TASK TO COMPLETE: Each line of the data below that includes the string "список" must be copied.

EXERCISE DATA:

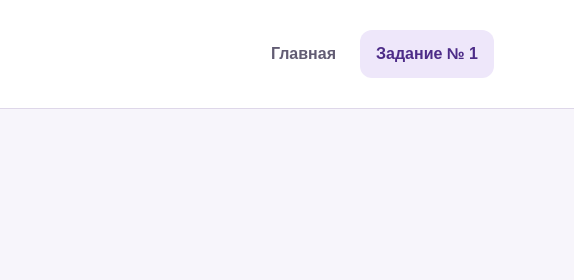
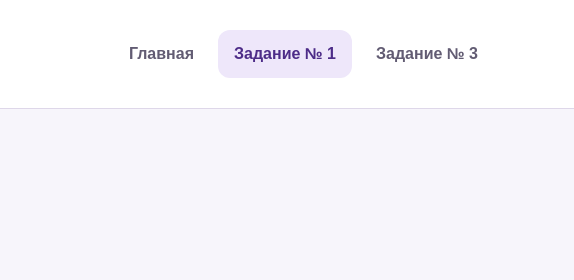
Before and after one commit to PolinaTovstonog/Lab1_Tovstonog, a plain HTML site: page task1.html in a window 1280 px wide. Shown: the top 280 px of the page, 706-1280 px from the left. Drawn offline with Linux system fonts and the light colour scheme.

Commit message:
Update task1.html

```diff
--- a/task1.html
+++ b/task1.html
@@ -19,6 +19,7 @@
                 <ul class="nav-list"> <!-- Объединяем ссылки навигации в список. -->
                     <li><a href="index.html">Главная</a></li> <!-- Добавляем переход к главной странице. -->
                     <li><a href="task1.html" aria-current="page">Задание № 1</a></li> <!-- Помечаем страницу задания как текущую. -->
+                    <li><a href="task3.html">Задание № 3</a></li>
                 </ul> <!-- Закрываем список меню. -->
             </nav> <!-- Завершаем навигацию. -->
         </div> <!-- Закрываем внутреннюю часть шапки. -->
```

SOLVED EXERCISE:
                 <ul class="nav-list"> <!-- Объединяем ссылки навигации в список. -->
                 </ul> <!-- Закрываем список меню. -->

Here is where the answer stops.